After that, she held recruiting positions in Boston, and in 1988 applied for one she was hired to fill, a job in the personnel department of a high-tech engineering firm, where she was immersed in the world of employee relations, benefits, recruiting, hiring, payroll. "I got to learn all the disciplines," she says.
After they'd started their family of three children, Markham and her husband, Jim, moved to Cape Cod, where she worked in human resources for the Visiting Nurses Association of Cape Cod, seeing it through several mergers.
In 2002, Cape Air founder and CEO Dan Wolf hired Markham to build a human resources department at the Hyannis-based business. "I really had to start from the ground up," she says.
At the time, she knew business and people, but not the airline industry. That she learned by listening and interacting with employees until she understood everything from customer service to maintenance to flights management.
As vice president of HR, Markham took the airline through a reorganization. "We had many people in titles that didn't fit what they were doing. We had to make sure we had the right person in the right role. That's key," she says.
In her 14 years there, she says, she's grown a strong, multi-faceted team with the airline that serves 40 cities in five regions around the world, including Micronesia, 8,000 miles away.

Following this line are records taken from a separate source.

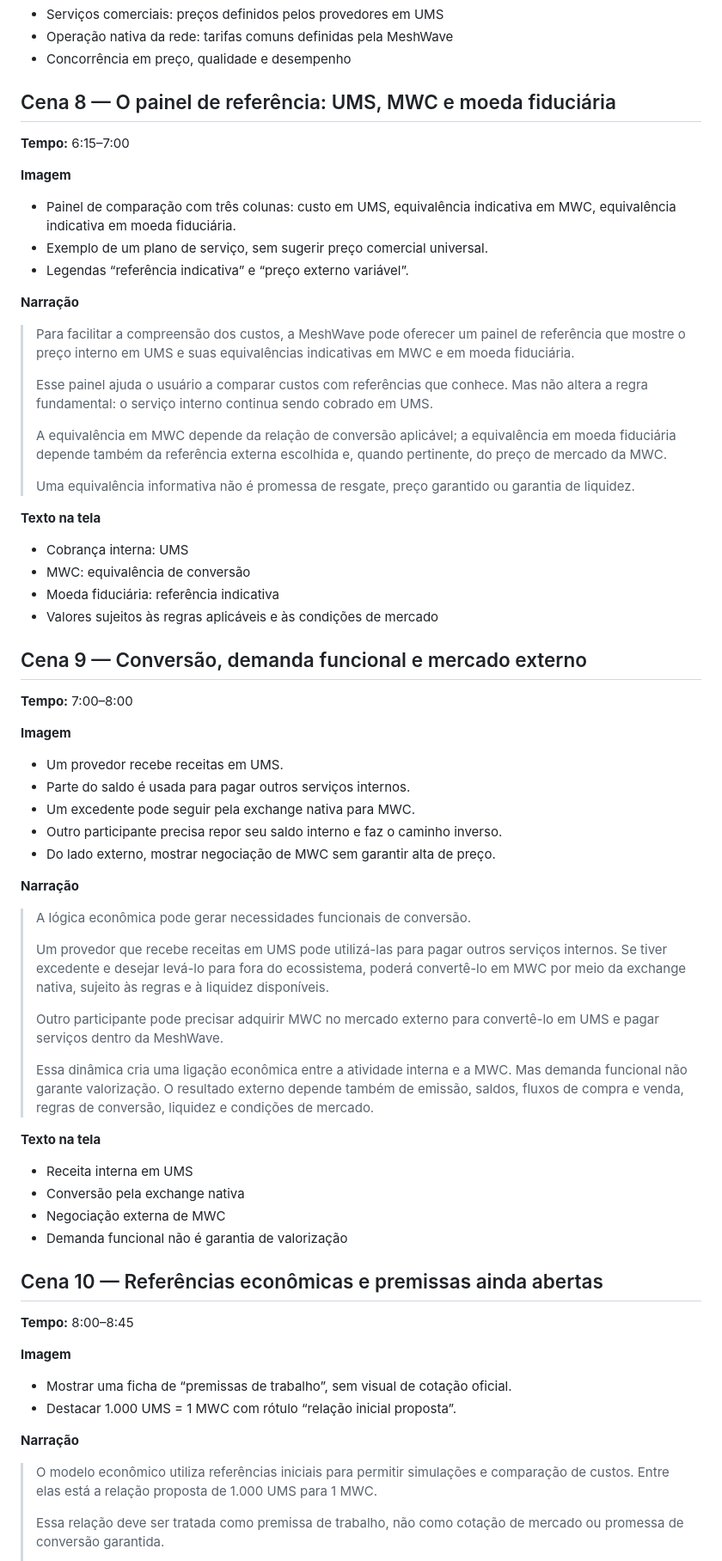
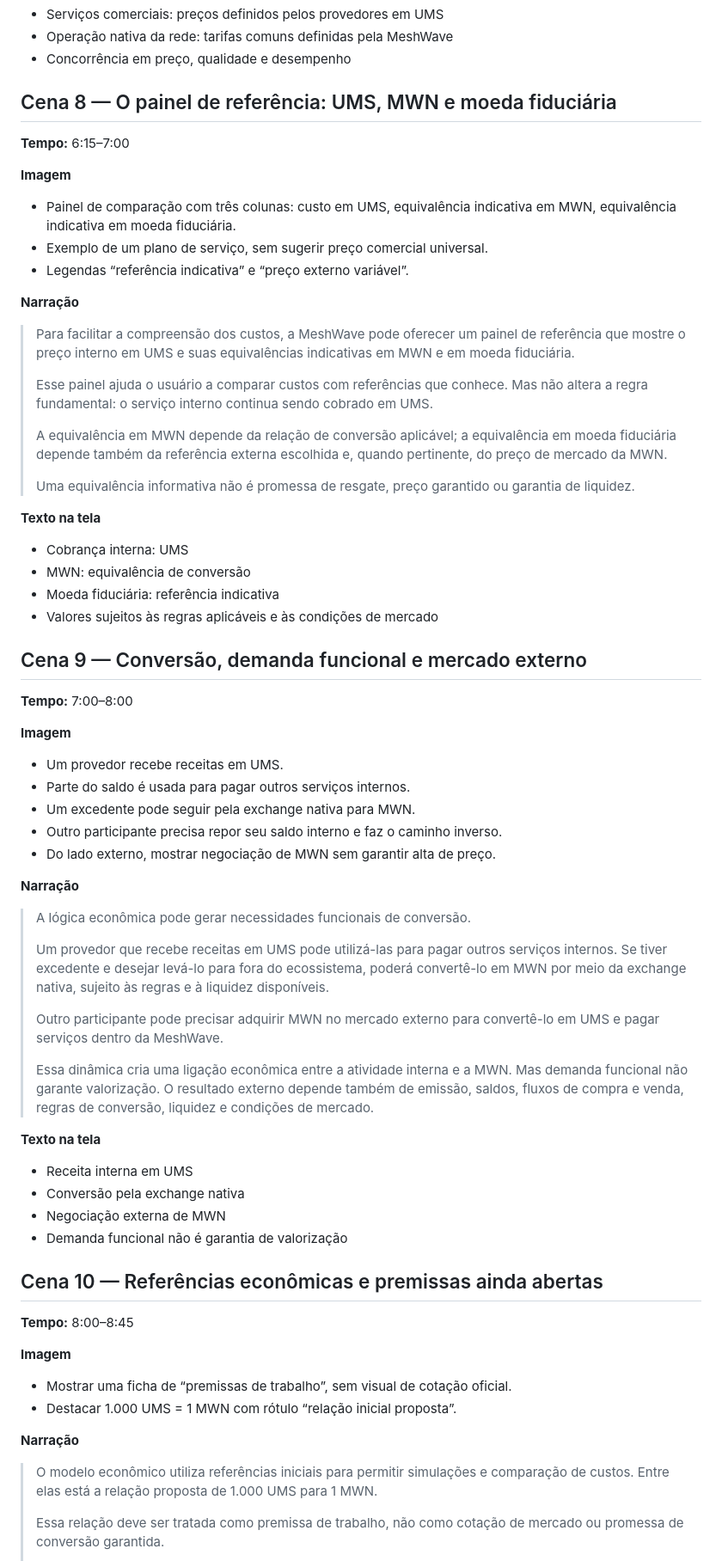
Before and after one commit to meshwave65/mwc-ums-sim, a Markdown page: docs/03-roteiro-video-economia-ums-mwc-atualizado.md, the part around one of its changes. Shown at 86% size. GitHub-like rendering.

Commit message:
Update economic model documentation to MWN

```diff
--- a/docs/03-roteiro-video-economia-ums-mwc-atualizado.md
+++ b/docs/03-roteiro-video-economia-ums-mwc-atualizado.md
@@ -207,27 +207,27 @@ Não sugerir que qualquer tarefa pode migrar para qualquer nó. A alocação dep
 - Operação nativa da rede: tarifas comuns definidas pela MeshWave
 - Concorrência em preço, qualidade e desempenho
 
-## Cena 8 — O painel de referência: UMS, MWC e moeda fiduciária
+## Cena 8 — O painel de referência: UMS, MWN e moeda fiduciária
 **Tempo:** 6:15–7:00
 
 **Imagem**
-- Painel de comparação com três colunas: custo em UMS, equivalência indicativa em MWC, equivalência indicativa em moeda fiduciária.
+- Painel de comparação com três colunas: custo em UMS, equivalência indicativa em MWN, equivalência indicativa em moeda fiduciária.
 - Exemplo de um plano de serviço, sem sugerir preço comercial universal.
 - Legendas “referência indicativa” e “preço externo variável”.
 
 **Narração**
 
-> Para facilitar a compreensão dos custos, a MeshWave pode oferecer um painel de referência que mostre o preço interno em UMS e suas equivalências indicativas em MWC e em moeda fiduciária.
+> Para facilitar a compreensão dos custos, a MeshWave pode oferecer um painel de referência que mostre o preço interno em UMS e suas equivalências indicativas em MWN e em moeda fiduciária.
 >
 > Esse painel ajuda o usuário a comparar custos com referências que conhece. Mas não altera a regra fundamental: o serviço interno continua sendo cobrado em UMS.
 >
-> A equivalência em MWC depende da relação de conversão aplicável; a equivalência em moeda fiduciária depende também da referência externa escolhida e, quando pertinente, do preço de mercado da MWC.
+> A equivalência em MWN depende da relação de conversão aplicável; a equivalência em moeda fiduciária depende também da referência externa escolhida e, quando pertinente, do preço de mercado da MWN.
 >
 > Uma equivalência informativa não é promessa de resgate, preço garantido ou garantia de liquidez.
 
 **Texto na tela**
 - Cobrança interna: UMS
-- MWC: equivalência de conversão
+- MWN: equivalência de conversão
 - Moeda fiduciária: referência indicativa
 - Valores sujeitos às regras aplicáveis e às condições de mercado
 
@@ -237,24 +237,24 @@ Não sugerir que qualquer tarefa pode migrar para qualquer nó. A alocação dep
 **Imagem**
 - Um provedor recebe receitas em UMS.
 - Parte do saldo é usada para pagar outros serviços internos.
-- Um excedente pode seguir pela exchange nativa para MWC.
+- Um excedente pode seguir pela exchange nativa para MWN.
 - Outro participante precisa repor seu saldo interno e faz o caminho inverso.
-- Do lado externo, mostrar negociação de MWC sem garantir alta de preço.
+- Do lado externo, mostrar negociação de MWN sem garantir alta de preço.
 
 **Narração**
 
 > A lógica econômica pode gerar necessidades funcionais de conversão.
 >
-> Um provedor que recebe receitas em UMS pode utilizá-las para pagar outros serviços internos. Se tiver excedente e desejar levá-lo para fora do ecossistema, poderá convertê-lo em MWC por meio da exchange nativa, sujeito às regras e à liquidez disponíveis.
+> Um provedor que recebe receitas em UMS pode utilizá-las para pagar outros serviços internos. Se tiver excedente e desejar levá-lo para fora do ecossistema, poderá convertê-lo em MWN por meio da exchange nativa, sujeito às regras e à liquidez disponíveis.
 >
-> Outro participante pode precisar adquirir MWC no mercado externo para convertê-lo em UMS e pagar serviços dentro da MeshWave.
+> Outro participante pode precisar adquirir MWN no mercado externo para convertê-lo em UMS e pagar serviços dentro da MeshWave.
 >
-> Essa dinâmica cria uma ligação econômica entre a atividade interna e a MWC. Mas demanda funcional não garante valorização. O resultado externo depende também de emissão, saldos, fluxos de compra e venda, regras de conversão, liquidez e condições de mercado.
+> Essa dinâmica cria uma ligação econômica entre a atividade interna e a MWN. Mas demanda funcional não garante valorização. O resultado externo depende também de emissão, saldos, fluxos de compra e venda, regras de conversão, liquidez e condições de mercado.
 
 **Texto na tela**
 - Receita interna em UMS
 - Conversão pela exchange nativa
-- Negociação externa de MWC
+- Negociação externa de MWN
 - Demanda funcional não é garantia de valorização
 
 ## Cena 10 — Referências econômicas e premissas ainda abertas
@@ -262,11 +262,11 @@ Não sugerir que qualquer tarefa pode migrar para qualquer nó. A alocação dep
 
 **Imagem**
 - Mostrar uma ficha de “premissas de trabalho”, sem visual de cotação oficial.
-- Destacar 1.000 UMS = 1 MWC com rótulo “relação inicial proposta”.
+- Destacar 1.000 UMS = 1 MWN com rótulo “relação inicial proposta”.
 
 **Narração**
 
-> O modelo econômico utiliza referências iniciais para permitir simulações e comparação de custos. Entre elas está a relação proposta de 1.000 UMS para 1 MWC.
+> O modelo econômico utiliza referências iniciais para permitir simulações e comparação de custos. Entre elas está a relação proposta de 1.000 UMS para 1 MWN.
 >
 > Essa relação deve ser tratada como premissa de trabalho, não como cotação de mercado ou promessa de conversão garantida.
 >
```
Also changed, not shown: other parts of docs/03-roteiro-video-economia-ums-mwc-atualizado.md (+28 -28 lines).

Even though the airline industry is not known for women in leadership positions, Markham says Cape Air strives for it. "We have a high number of female leaders and pilots," she says. "We're skewing more toward female leaders than male."
Active in the industry at large, Markham serves on the board for Women in Aviation and is the chair of the board for the Regional Airline Association in Washington, D.C., the first woman to serve in that role in the organization's 40-year history.